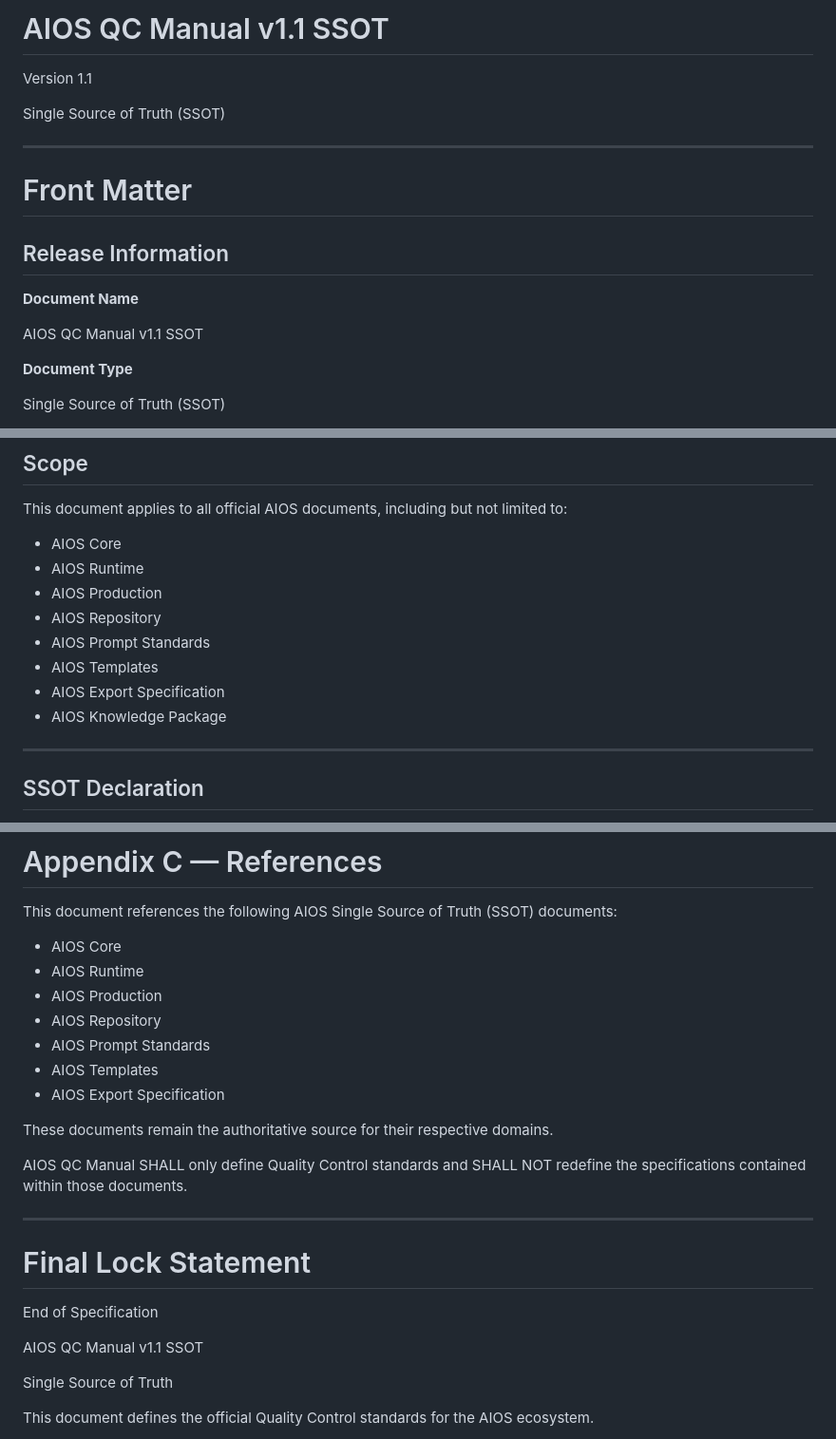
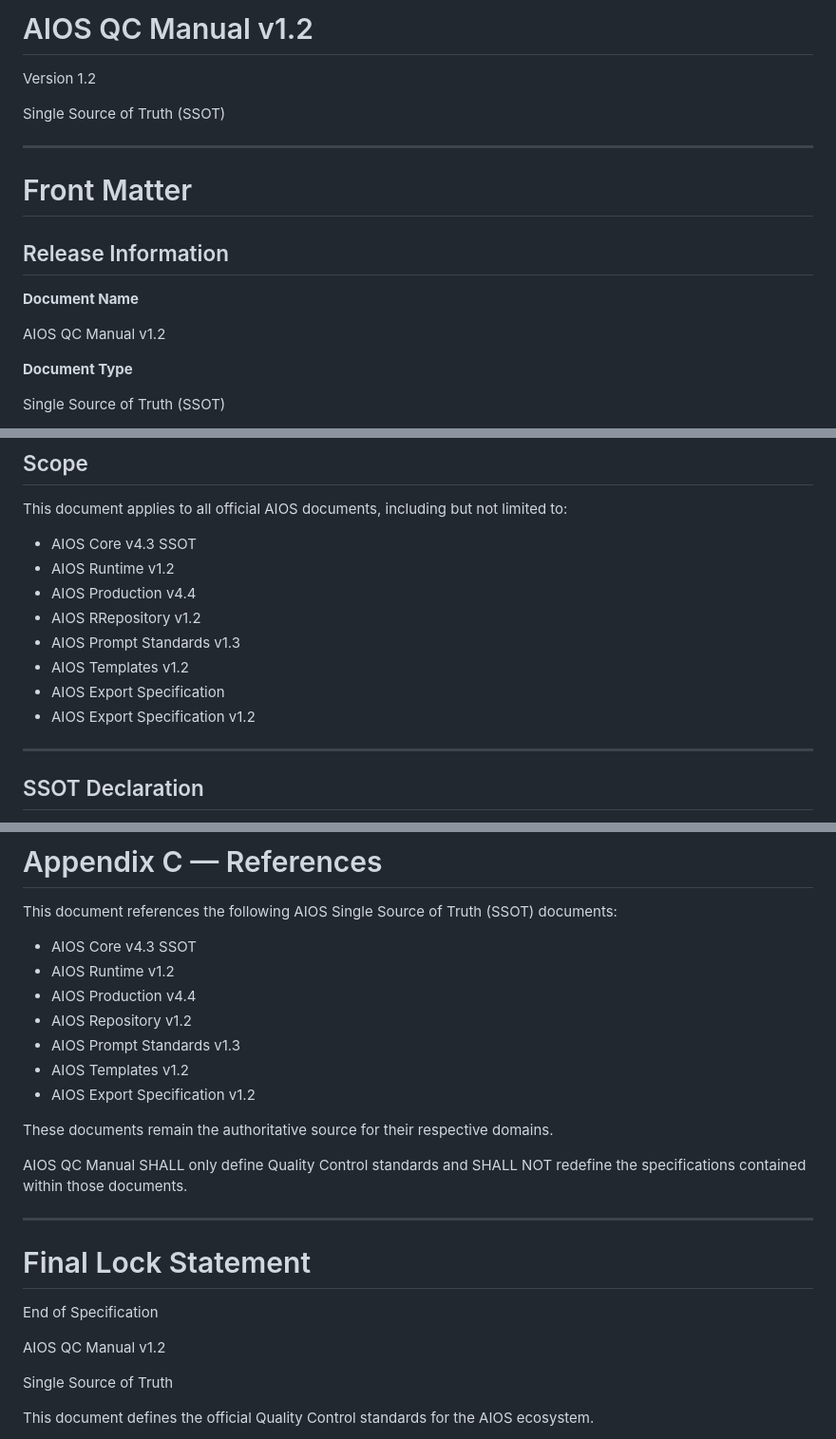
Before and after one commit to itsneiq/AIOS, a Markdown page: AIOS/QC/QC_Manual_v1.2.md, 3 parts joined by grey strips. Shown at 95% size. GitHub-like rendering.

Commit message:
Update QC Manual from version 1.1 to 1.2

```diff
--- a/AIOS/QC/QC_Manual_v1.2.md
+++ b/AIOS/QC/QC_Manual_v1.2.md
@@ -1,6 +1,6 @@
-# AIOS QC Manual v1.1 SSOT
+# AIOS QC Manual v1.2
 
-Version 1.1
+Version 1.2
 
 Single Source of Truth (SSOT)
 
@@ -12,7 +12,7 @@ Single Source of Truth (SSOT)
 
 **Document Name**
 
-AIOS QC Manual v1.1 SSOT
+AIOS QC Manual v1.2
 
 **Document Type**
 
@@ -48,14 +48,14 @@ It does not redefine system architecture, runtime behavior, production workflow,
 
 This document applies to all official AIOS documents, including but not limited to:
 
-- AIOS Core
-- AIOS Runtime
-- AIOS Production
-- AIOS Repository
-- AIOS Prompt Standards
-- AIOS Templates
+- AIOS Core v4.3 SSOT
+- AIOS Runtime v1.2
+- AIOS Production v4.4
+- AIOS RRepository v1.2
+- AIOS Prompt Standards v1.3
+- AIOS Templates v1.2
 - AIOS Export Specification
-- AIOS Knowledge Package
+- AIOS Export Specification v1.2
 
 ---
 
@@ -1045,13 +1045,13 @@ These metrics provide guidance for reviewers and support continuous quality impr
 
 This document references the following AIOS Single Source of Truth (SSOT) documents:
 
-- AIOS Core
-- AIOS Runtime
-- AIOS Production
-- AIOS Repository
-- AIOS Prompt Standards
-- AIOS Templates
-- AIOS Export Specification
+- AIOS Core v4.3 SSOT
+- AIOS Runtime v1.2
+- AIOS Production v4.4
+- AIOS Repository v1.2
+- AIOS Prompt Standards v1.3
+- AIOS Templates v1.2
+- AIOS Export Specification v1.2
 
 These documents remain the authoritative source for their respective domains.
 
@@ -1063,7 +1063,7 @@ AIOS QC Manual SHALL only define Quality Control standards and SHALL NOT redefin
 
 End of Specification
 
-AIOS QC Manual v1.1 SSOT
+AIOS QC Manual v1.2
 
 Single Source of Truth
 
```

...

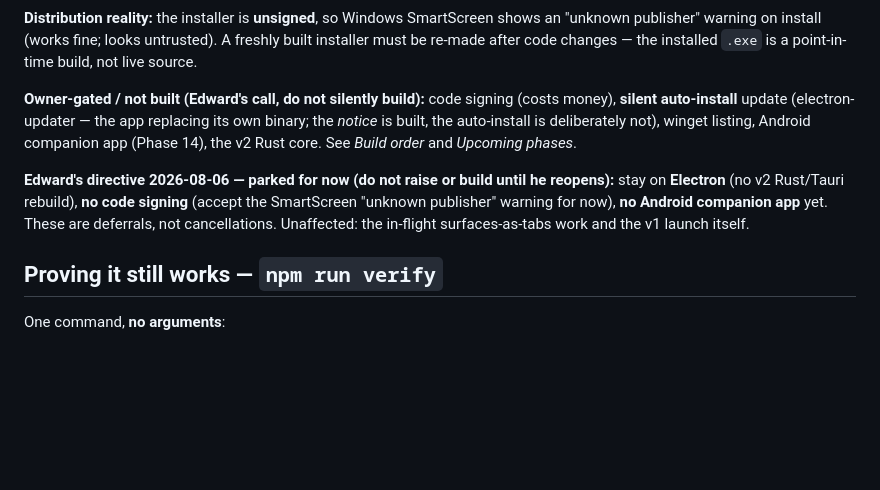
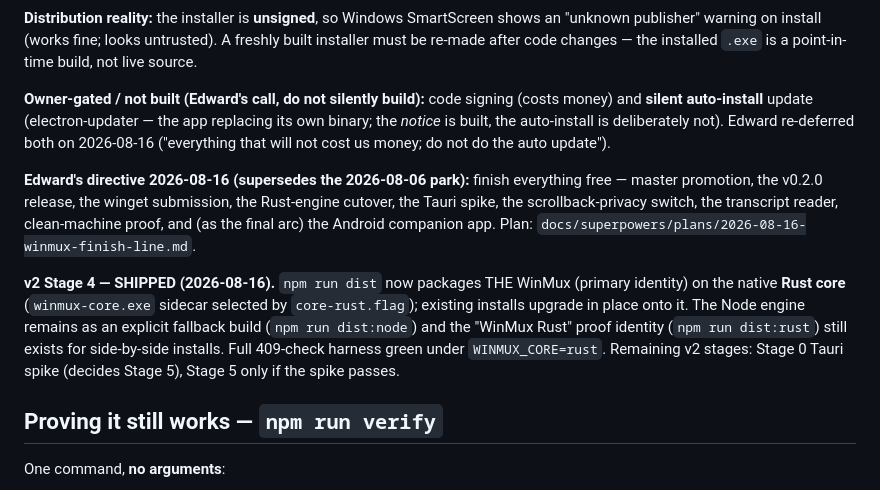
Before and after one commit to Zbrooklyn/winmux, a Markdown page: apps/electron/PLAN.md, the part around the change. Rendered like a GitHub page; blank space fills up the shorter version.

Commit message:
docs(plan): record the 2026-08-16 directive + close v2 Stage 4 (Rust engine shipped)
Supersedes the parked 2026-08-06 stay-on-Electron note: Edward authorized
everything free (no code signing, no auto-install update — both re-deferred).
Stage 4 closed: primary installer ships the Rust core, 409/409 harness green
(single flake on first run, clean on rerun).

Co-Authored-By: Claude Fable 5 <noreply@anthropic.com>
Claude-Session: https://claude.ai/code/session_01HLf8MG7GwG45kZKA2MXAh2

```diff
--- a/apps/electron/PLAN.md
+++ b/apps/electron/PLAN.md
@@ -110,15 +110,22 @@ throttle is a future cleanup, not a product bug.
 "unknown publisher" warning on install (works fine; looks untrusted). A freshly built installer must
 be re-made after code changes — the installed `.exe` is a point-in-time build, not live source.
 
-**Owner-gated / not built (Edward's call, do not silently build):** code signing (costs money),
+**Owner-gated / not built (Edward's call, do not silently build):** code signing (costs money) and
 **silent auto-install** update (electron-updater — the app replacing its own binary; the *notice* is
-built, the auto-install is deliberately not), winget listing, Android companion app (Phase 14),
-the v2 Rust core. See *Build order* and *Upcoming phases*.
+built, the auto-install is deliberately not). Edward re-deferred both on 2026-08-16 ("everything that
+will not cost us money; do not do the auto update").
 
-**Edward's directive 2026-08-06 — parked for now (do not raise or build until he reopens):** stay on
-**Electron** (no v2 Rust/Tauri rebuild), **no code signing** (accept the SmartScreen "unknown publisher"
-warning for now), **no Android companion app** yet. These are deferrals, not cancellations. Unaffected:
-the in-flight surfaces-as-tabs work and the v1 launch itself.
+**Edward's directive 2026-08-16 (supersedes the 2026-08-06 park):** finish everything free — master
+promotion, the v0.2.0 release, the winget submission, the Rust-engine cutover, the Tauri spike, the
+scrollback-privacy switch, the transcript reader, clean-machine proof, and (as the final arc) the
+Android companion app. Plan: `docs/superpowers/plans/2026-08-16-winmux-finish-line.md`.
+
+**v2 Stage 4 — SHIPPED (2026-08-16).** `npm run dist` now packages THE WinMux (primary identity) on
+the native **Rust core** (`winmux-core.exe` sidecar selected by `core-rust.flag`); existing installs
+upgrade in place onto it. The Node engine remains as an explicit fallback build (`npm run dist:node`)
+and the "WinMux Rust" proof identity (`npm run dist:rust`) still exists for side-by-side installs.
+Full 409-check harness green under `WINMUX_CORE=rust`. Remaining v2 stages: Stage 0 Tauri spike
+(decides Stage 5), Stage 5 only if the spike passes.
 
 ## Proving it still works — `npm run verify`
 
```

PROBLEM TO WORK ON | In the entries above, find every line holding the word "SSOT" and copy it out.

RESPONSE |
-# AIOS QC Manual v1.1 SSOT
 Single Source of Truth (SSOT)
@@ -12,7 +12,7 @@ Single Source of Truth (SSOT)
-AIOS QC Manual v1.1 SSOT
+- AIOS Core v4.3 SSOT
 This document references the following AIOS Single Source of Truth (SSOT) documents:
+- AIOS Core v4.3 SSOT
-AIOS QC Manual v1.1 SSOT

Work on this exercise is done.